It’s January. People make resolutions which inevitably include losing weight and exercising more. Newspapers and magazines are full of articles about the 10 ways to start running or 5 foods to eat instead of cake. The intentions are noble and grand; the tone of these articles at times seem condescending, but if it inspires someone, then it’s all for the good.
Except, apparently, women in the UK aged 14-40 are not exercising. Sport England conducted extensive research to find out that 2 million fewer women than men regularly participate in sports. Worryingly, there doesn’t seem to be such a big disparity in other European countries. They heard that one of the main reasons is that of body image and fear of judgement. With that in mind, they launched a campaign called this girl can:
to inspire women to wiggle, jiggle, move and prove that judgement is a barrier that can be overcome
The campaign includes videos showing real women of all ages, shapes and sizes exercising and enjoying the exercise. The beat of Missy Eliott’s Get Ur Freak On is combined with catchy inspiration quotes like “I jiggle, therefore I am” and “hot and not bothered” to get the inactive off their couches.
There are criticisms for the campaign. The ads have been described as clumsy and and having some of the worst typographic design you’ve seen in ages. The Guardian is disappointed that the campaign still plays into the norms of objectifying female flesh by referring to women of all ages as girls and using the familiar video formula
where highly mobile, athletic female bodies are performing for a male audience
I think that any campaign that gets people exercising and watching their health is a good thing. Healthcare shouldn’t be just about curing illness; it should also focus on improving health to prevent illness. Not enough money, resources or focus goes to the latter. With binge drinking in women increasing at an alarming rate, any effort to get them from the pub to the gym is worthwhile.
Will the campaign succeed? Let’s hope so. It needs more positive images and messages. I guess they had to use innuendos like “I kick balls” to grab attention when they should have focused on the friendship and camaderie of participating in a team sports. I like the one of the cyclist lapping everyone on the couch. I also like the one where a mum exercises in the living room with her kids [youtube]. There should be more emphasis on the benefits of exercise besides looks.

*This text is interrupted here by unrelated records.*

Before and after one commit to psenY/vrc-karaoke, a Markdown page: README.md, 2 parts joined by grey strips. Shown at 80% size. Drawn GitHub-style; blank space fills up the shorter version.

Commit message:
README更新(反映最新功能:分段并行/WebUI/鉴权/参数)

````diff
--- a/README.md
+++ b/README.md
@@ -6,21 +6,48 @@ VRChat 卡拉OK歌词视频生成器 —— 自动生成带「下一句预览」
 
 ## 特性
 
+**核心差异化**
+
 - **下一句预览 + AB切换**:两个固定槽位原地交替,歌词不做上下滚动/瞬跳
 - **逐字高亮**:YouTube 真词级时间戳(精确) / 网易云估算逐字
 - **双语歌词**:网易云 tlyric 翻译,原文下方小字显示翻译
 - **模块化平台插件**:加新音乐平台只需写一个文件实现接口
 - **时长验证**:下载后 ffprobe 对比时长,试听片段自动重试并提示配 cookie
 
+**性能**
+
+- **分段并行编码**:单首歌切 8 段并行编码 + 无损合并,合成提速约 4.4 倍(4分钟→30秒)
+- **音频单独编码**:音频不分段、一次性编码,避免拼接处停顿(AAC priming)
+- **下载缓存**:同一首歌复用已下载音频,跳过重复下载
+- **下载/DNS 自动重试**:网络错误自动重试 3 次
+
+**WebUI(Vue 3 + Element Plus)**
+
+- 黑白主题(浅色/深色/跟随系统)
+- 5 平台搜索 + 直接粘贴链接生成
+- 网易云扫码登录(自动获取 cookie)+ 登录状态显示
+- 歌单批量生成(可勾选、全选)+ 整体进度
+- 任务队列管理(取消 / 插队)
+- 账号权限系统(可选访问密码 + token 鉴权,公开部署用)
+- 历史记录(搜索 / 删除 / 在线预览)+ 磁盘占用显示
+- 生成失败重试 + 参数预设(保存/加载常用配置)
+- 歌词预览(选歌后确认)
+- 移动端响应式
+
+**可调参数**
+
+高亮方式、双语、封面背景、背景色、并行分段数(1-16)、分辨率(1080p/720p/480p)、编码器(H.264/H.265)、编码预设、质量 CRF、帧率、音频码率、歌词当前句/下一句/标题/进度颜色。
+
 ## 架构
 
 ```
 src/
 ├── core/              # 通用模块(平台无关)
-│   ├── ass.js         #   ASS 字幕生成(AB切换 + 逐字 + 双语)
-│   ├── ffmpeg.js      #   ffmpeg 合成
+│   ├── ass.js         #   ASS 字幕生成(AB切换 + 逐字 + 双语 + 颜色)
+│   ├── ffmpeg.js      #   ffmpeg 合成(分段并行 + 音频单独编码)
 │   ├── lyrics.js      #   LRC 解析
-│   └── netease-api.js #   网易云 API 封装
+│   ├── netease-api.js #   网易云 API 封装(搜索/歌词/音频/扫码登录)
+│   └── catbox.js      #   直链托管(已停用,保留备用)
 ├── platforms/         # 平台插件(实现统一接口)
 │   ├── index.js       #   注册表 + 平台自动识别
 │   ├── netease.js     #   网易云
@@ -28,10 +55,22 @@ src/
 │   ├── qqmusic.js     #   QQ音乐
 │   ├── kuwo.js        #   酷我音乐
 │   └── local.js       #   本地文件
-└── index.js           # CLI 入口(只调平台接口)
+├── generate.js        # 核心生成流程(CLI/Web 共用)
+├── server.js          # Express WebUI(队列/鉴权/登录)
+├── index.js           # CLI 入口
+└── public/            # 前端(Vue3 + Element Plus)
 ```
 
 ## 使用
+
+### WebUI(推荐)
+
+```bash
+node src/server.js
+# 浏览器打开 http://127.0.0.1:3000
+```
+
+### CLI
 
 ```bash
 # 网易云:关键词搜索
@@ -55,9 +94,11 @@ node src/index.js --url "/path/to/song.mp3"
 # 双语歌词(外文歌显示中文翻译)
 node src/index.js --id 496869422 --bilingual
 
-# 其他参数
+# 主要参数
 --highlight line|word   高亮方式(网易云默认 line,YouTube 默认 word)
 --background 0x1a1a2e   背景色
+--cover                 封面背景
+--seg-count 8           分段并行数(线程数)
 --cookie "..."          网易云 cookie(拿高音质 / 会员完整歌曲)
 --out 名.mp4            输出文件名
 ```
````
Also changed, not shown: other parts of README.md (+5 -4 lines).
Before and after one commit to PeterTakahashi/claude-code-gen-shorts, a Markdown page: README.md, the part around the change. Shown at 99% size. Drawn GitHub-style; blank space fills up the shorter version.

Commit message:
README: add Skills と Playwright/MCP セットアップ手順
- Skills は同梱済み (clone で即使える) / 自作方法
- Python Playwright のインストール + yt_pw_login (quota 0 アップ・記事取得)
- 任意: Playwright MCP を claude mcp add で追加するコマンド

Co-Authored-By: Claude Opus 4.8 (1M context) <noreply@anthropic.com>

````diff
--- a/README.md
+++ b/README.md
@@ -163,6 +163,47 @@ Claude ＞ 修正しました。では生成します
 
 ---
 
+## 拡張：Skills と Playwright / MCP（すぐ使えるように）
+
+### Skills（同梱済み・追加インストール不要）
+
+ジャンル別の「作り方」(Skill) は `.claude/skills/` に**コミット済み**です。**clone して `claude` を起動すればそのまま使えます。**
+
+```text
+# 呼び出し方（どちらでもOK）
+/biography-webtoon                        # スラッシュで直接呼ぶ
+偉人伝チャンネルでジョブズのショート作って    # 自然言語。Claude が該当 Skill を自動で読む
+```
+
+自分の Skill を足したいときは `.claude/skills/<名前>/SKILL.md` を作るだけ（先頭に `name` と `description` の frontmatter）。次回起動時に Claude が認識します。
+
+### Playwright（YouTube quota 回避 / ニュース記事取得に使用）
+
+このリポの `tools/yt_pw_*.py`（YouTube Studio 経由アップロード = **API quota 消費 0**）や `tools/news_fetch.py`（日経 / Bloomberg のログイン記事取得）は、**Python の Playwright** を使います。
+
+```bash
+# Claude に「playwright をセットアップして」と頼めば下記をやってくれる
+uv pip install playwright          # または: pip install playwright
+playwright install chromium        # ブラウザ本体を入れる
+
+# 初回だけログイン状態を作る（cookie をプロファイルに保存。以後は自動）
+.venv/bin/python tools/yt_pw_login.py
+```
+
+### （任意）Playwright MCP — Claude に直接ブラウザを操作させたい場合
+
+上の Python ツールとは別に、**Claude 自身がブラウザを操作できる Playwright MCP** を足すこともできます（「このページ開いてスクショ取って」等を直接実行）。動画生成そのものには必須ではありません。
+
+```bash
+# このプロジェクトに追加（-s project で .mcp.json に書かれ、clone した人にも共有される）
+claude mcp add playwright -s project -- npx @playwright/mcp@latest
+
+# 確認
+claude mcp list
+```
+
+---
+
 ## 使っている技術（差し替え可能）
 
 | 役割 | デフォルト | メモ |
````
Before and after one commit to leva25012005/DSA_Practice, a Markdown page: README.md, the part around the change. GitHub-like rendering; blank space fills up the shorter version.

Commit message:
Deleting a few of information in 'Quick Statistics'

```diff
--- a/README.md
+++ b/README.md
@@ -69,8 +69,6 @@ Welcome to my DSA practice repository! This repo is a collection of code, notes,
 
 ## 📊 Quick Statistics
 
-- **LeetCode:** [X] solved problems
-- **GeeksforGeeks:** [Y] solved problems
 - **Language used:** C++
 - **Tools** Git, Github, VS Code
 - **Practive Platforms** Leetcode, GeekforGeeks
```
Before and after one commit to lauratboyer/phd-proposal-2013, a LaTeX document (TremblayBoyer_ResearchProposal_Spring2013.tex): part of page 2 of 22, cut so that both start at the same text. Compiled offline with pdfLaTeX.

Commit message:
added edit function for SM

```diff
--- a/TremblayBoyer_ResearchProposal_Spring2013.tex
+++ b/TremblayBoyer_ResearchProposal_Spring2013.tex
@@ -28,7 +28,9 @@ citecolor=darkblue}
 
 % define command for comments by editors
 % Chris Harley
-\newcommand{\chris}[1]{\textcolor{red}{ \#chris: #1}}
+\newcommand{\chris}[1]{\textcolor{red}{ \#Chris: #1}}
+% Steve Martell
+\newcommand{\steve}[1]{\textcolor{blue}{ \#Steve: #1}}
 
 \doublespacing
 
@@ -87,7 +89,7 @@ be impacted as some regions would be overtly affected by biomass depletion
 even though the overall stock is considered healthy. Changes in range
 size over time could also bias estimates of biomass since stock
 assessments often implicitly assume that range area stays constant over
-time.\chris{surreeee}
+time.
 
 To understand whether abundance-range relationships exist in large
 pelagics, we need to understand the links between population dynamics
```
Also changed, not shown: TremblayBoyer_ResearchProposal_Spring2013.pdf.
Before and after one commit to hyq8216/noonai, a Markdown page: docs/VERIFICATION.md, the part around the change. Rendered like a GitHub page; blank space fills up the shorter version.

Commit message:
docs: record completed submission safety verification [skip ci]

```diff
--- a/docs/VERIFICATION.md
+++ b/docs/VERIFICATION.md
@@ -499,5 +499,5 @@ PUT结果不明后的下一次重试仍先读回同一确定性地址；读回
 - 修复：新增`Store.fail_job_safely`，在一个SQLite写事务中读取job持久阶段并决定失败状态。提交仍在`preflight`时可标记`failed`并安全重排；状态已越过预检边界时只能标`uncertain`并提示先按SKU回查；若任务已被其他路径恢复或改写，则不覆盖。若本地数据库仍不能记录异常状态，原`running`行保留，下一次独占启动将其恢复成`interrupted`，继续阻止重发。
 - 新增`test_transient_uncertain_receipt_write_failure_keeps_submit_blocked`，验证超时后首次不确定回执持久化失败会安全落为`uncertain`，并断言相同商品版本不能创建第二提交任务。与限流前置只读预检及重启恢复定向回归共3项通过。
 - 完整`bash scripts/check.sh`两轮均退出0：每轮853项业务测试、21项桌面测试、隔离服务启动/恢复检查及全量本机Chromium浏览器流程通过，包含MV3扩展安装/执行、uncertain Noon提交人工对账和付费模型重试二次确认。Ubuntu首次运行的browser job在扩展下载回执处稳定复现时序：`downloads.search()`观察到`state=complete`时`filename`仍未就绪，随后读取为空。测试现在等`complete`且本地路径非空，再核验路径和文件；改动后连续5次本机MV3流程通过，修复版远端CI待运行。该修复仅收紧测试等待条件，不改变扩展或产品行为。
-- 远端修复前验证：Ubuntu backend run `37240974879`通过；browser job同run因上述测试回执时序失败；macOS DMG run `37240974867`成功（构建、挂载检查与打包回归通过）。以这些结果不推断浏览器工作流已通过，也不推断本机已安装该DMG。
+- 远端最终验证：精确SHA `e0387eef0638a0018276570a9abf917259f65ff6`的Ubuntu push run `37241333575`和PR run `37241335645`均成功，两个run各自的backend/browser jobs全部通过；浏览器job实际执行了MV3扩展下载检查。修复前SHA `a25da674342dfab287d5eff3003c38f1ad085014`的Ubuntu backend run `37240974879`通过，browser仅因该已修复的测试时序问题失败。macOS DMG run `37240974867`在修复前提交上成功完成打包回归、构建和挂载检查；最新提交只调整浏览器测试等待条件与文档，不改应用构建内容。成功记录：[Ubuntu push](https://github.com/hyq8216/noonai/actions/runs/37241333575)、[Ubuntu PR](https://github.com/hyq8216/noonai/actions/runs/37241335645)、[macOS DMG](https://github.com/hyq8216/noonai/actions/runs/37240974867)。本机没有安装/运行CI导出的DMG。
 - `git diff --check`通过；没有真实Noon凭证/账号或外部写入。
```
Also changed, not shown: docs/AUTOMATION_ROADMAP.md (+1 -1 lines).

Will it change people’s attitude towards body image? That’s a longer battle to fight. I never understand the issues behind body image concern, although I know plenty of people who are worried about how other people see and judge them. I’m puzzled at why, for instance, mum spends so much money on eye gel, goes for dubious skin treatments and stands in front of the mirror for what seems like hours before going out. I try to tell her that no one on the street will give a damn about how her, and why on earth is she bothered about what the shop assistant thinks. I’ve come to the conclusion that people believe certain things and act in certain ways because they themselves are like that—people who are afraid of being judged on how they look are the ones who are guilty of judging others. This type of attitude is what needs to change.
Anyway, I have 6 miles to run this weekend. In my tatty t-shirt and cheap shorts. I will end up covered in sweat with my hair like a rat’s nest underneath my cap. I won’t look at anyone and I don’t think anyone will look at me.